The two successfully withdrew $144,600 from Bank of America and $29,300 from Wells Fargo, according to Assistant U.S. Attorney Quinn Harrington.

Eventually, one of the banks caught on to the scheme and alerted police when Prince tried to withdraw cash in Vancouver, Washington, in the summer of 2018.


On July 17, 2018, Prince flew from Los Angeles to Portland. He and his co-defendant checked into a hotel in Portland and then hit several banks, according to court documents.

The next day, Prince went to a Wells Fargo bank at 1405 Lloyd Center, where he tried to withdraw $4,500 from someone’s account. He presented a bank-account number and a fake California driver’s license with his photo and the name of the account holder on it.
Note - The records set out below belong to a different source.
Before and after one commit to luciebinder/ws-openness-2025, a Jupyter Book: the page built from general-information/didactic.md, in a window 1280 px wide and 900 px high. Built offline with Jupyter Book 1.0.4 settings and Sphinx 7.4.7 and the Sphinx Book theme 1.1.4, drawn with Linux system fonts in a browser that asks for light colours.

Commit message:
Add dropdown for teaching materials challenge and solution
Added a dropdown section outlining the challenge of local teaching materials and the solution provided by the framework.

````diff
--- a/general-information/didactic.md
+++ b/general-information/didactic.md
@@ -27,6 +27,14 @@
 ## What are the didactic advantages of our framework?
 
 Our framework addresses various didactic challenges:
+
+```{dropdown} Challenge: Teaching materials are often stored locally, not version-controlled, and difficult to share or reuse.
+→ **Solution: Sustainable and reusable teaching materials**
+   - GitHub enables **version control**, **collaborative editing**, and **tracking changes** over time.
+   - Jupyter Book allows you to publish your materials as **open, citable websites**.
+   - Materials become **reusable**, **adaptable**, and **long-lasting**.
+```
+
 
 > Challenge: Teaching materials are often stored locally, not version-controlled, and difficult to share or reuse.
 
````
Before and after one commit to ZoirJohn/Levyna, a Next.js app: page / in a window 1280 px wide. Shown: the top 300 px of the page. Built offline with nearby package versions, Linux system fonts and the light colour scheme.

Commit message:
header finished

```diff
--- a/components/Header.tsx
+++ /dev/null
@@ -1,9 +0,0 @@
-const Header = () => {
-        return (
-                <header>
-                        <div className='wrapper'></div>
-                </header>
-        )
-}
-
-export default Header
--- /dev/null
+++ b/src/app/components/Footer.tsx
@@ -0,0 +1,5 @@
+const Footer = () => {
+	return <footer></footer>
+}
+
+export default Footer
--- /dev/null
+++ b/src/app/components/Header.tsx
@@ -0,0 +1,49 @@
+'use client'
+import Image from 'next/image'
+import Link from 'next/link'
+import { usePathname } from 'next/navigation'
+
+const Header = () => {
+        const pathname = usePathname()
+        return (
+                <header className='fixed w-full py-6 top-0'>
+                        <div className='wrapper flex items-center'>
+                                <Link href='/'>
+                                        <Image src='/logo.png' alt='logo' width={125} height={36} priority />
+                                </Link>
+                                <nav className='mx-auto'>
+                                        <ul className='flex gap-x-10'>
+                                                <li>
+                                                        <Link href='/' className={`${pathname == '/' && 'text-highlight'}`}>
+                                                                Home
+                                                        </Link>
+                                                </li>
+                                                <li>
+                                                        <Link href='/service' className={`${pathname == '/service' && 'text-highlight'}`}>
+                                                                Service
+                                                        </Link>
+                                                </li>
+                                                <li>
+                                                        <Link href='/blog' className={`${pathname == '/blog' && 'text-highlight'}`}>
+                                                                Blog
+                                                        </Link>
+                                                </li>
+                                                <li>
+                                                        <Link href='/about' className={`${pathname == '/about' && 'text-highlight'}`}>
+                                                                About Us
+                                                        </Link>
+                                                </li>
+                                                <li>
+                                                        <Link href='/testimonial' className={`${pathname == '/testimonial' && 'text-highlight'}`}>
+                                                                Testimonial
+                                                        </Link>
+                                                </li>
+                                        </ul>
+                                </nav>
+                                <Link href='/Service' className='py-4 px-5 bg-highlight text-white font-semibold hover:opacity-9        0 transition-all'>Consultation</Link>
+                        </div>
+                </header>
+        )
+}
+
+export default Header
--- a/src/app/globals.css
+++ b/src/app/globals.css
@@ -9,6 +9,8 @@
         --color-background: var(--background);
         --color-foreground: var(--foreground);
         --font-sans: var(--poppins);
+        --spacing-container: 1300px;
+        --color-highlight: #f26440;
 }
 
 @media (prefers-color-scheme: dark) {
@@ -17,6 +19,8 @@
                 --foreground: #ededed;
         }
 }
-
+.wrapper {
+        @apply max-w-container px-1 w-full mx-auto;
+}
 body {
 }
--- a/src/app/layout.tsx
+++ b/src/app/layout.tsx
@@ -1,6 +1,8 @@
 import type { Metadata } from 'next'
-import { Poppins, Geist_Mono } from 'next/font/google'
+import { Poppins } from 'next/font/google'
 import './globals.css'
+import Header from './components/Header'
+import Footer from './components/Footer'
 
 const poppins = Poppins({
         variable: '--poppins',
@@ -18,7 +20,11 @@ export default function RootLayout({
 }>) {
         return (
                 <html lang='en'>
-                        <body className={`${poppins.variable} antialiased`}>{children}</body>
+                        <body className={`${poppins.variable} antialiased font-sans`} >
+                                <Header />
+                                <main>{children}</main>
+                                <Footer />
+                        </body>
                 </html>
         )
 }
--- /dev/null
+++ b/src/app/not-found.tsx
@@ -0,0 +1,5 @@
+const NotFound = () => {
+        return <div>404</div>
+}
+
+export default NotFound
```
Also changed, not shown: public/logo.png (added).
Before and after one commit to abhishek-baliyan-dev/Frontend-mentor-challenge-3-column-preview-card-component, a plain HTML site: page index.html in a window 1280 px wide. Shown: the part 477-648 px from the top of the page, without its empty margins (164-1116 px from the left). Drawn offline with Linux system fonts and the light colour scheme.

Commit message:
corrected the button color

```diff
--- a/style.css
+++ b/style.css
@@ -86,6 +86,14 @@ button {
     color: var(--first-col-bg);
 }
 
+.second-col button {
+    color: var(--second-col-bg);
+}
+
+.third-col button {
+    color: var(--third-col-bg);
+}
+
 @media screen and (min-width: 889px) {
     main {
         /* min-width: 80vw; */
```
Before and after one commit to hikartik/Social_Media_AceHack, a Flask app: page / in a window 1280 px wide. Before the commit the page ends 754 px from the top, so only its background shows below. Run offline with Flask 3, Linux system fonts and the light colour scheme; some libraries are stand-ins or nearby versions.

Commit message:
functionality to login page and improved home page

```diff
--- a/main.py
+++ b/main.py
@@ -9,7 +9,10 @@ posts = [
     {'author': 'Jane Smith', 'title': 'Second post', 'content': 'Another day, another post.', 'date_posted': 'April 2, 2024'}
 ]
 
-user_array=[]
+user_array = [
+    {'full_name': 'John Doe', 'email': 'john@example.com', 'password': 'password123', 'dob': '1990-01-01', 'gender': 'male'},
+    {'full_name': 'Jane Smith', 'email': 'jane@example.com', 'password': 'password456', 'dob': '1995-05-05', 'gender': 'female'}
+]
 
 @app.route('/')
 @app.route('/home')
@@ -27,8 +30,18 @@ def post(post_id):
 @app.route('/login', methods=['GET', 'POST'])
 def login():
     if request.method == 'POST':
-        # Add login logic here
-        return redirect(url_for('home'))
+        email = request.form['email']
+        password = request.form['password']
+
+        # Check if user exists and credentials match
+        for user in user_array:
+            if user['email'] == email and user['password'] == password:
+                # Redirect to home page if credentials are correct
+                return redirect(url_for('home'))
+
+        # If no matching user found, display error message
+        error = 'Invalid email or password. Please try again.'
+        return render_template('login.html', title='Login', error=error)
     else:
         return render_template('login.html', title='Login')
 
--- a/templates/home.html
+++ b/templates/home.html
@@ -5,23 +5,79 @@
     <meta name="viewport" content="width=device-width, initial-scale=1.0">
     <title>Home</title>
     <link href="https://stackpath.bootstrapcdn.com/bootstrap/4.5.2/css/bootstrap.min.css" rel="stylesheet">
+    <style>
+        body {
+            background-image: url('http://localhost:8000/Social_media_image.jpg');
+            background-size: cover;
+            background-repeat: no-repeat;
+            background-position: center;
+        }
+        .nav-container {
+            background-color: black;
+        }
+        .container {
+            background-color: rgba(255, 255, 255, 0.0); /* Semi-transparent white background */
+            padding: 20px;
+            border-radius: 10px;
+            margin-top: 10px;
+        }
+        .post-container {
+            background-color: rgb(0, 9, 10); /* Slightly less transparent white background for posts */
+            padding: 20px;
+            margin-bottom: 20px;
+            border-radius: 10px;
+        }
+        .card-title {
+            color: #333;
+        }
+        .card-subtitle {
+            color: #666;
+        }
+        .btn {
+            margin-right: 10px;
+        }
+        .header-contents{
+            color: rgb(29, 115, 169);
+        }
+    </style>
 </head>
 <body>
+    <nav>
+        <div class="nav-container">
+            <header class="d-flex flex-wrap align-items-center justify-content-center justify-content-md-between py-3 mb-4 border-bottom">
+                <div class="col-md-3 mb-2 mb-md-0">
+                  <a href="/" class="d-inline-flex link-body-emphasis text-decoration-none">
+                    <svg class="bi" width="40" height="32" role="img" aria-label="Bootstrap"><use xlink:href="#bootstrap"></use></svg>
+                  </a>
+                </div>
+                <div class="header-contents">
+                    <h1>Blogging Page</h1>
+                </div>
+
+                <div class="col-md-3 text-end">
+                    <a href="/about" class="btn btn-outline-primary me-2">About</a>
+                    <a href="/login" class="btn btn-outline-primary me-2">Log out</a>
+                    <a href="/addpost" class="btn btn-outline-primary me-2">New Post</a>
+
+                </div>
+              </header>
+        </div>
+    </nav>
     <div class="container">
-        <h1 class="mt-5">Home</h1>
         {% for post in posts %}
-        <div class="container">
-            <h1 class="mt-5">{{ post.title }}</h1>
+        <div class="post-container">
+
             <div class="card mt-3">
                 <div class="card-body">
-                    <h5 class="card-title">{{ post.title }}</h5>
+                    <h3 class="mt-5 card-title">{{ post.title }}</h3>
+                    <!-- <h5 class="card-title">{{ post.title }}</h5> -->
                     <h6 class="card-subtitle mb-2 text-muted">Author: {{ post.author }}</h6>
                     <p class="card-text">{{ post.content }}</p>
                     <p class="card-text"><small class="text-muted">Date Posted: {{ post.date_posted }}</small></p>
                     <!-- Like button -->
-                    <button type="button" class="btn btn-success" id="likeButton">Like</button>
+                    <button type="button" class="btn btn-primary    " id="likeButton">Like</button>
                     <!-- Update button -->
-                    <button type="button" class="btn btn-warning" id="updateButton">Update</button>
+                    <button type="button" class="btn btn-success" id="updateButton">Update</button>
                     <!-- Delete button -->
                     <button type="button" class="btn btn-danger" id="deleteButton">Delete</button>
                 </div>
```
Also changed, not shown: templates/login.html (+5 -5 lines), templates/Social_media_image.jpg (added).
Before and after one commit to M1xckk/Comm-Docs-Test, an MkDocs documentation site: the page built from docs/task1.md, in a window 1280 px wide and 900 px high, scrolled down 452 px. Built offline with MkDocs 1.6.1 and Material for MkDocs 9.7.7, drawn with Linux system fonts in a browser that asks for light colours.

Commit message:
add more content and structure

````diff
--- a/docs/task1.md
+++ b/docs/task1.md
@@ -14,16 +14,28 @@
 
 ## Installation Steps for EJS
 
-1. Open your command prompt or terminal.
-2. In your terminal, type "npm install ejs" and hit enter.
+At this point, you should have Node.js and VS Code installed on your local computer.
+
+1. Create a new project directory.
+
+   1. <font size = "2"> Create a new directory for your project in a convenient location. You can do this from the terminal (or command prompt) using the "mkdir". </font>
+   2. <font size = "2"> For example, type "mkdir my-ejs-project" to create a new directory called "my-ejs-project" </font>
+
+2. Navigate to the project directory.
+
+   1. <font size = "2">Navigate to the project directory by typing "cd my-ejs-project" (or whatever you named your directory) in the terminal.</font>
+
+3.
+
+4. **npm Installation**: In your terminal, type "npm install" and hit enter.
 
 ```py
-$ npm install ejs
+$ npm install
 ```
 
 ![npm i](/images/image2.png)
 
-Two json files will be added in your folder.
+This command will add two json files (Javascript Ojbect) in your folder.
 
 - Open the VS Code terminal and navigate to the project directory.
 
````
On July 19, the two were arrested when they tried to withdraw cash from another person’s account at a Wells Fargo Bank branch in Vancouver.

Prince was found with six forged California ID cards with other people’s names on them, his and Jones’ photos and numerous pieces of paper filled with names and identifying information of other victims.

In a written statement to the court, one unidentified victim described the “countless hours” spent on the phone trying to resolve the fraud, process new accounts, change every user name and password and replace a driver’s license after discovering two unauthorized withdrawals totaling about $15,000 made from a personal Bank of America savings account.

An investigation is continuing into the source of the stolen identifications.


Prince’s lawyer, Jamie Kilberg, said his client was homeless during most of the last decade before his arrest and his crimes were fueled by a cocaine addiction.

“This is not someone who was rolling in money,” Kilberg said. The money Prince stole cycled back to feed his addiction, Kilberg said.

The prosecutor sought a sentence of eight years and five months for Prince. Kilberg argued for four years.

U.S. District Judge Michael W. Mosman acknowledged that Prince was largely driven by his drug use and was a “bit player in a large scheme and profited little from his involvement.”

But the judge said he found Prince’s failures to appear in court and his arrest in California for driving with a suspended license while on pretrial release troubling, showing an “unrelenting” criminal history.

Jones was sentenced in April by U.S. District Judge Marco A. Hernandez.